_Task to carry out_: The answer must be an exact copy of the records below, with every picture left out.

Edit tracking data
************
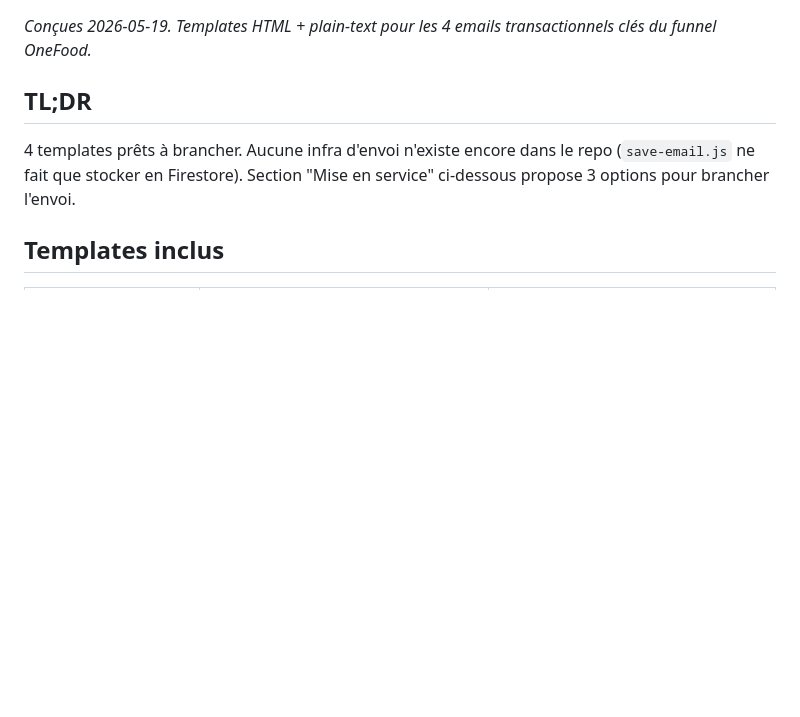
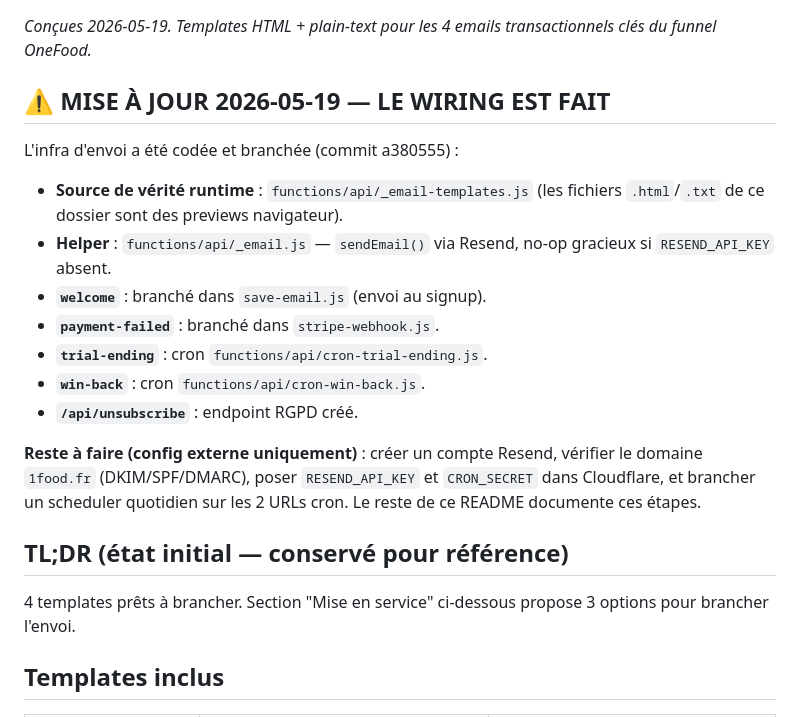
Before and after one commit to senzou67/ironfuel, a Markdown page: .agents/email-templates/README.md, the part around the change. GitHub-like rendering; blank space fills up the shorter version.

```diff
--- a/.agents/email-templates/README.md
+++ b/.agents/email-templates/README.md
@@ -3,11 +3,28 @@
 *Conçues 2026-05-19. Templates HTML + plain-text pour les 4 emails
 transactionnels clés du funnel OneFood.*
 
-## TL;DR
+## ⚠️ MISE À JOUR 2026-05-19 — LE WIRING EST FAIT
 
-4 templates prêts à brancher. Aucune infra d'envoi n'existe encore dans
-le repo (`save-email.js` ne fait que stocker en Firestore). Section "Mise
-en service" ci-dessous propose 3 options pour brancher l'envoi.
+L'infra d'envoi a été codée et branchée (commit a380555) :
+- **Source de vérité runtime** : `functions/api/_email-templates.js`
+  (les fichiers `.html`/`.txt` de ce dossier sont des previews navigateur).
+- **Helper** : `functions/api/_email.js` — `sendEmail()` via Resend,
+  no-op gracieux si `RESEND_API_KEY` absent.
+- **`welcome`** : branché dans `save-email.js` (envoi au signup).
+- **`payment-failed`** : branché dans `stripe-webhook.js`.
+- **`trial-ending`** : cron `functions/api/cron-trial-ending.js`.
+- **`win-back`** : cron `functions/api/cron-win-back.js`.
+- **`/api/unsubscribe`** : endpoint RGPD créé.
+
+**Reste à faire (config externe uniquement)** : créer un compte Resend,
+vérifier le domaine `1food.fr` (DKIM/SPF/DMARC), poser `RESEND_API_KEY`
+et `CRON_SECRET` dans Cloudflare, et brancher un scheduler quotidien sur
+les 2 URLs cron. Le reste de ce README documente ces étapes.
+
+## TL;DR (état initial — conservé pour référence)
+
+4 templates prêts à brancher. Section "Mise en service" ci-dessous
+propose 3 options pour brancher l'envoi.
 
 ## Templates inclus
 
```
Also changed, not shown: .agents/launch-checklist.md (+27 -11 lines), .agents/webhook-security-review.md (+9 -1 lines).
************
_Expected answer_:
Before and after one commit to senzou67/ironfuel, a Markdown page: .agents/email-templates/README.md, the part around the change. GitHub-like rendering; blank space fills up the shorter version.

```diff
--- a/.agents/email-templates/README.md
+++ b/.agents/email-templates/README.md
@@ -3,11 +3,28 @@
 *Conçues 2026-05-19. Templates HTML + plain-text pour les 4 emails
 transactionnels clés du funnel OneFood.*
 
-## TL;DR
+## ⚠️ MISE À JOUR 2026-05-19 — LE WIRING EST FAIT
 
-4 templates prêts à brancher. Aucune infra d'envoi n'existe encore dans
-le repo (`save-email.js` ne fait que stocker en Firestore). Section "Mise
-en service" ci-dessous propose 3 options pour brancher l'envoi.
+L'infra d'envoi a été codée et branchée (commit a380555) :
+- **Source de vérité runtime** : `functions/api/_email-templates.js`
+  (les fichiers `.html`/`.txt` de ce dossier sont des previews navigateur).
+- **Helper** : `functions/api/_email.js` — `sendEmail()` via Resend,
+  no-op gracieux si `RESEND_API_KEY` absent.
+- **`welcome`** : branché dans `save-email.js` (envoi au signup).
+- **`payment-failed`** : branché dans `stripe-webhook.js`.
+- **`trial-ending`** : cron `functions/api/cron-trial-ending.js`.
+- **`win-back`** : cron `functions/api/cron-win-back.js`.
+- **`/api/unsubscribe`** : endpoint RGPD créé.
+
+**Reste à faire (config externe uniquement)** : créer un compte Resend,
+vérifier le domaine `1food.fr` (DKIM/SPF/DMARC), poser `RESEND_API_KEY`
+et `CRON_SECRET` dans Cloudflare, et brancher un scheduler quotidien sur
+les 2 URLs cron. Le reste de ce README documente ces étapes.
+
+## TL;DR (état initial — conservé pour référence)
+
+4 templates prêts à brancher. Section "Mise en service" ci-dessous
+propose 3 options pour brancher l'envoi.
 
 ## Templates inclus
 
```
Also changed, not shown: .agents/launch-checklist.md (+27 -11 lines), .agents/webhook-security-review.md (+9 -1 lines).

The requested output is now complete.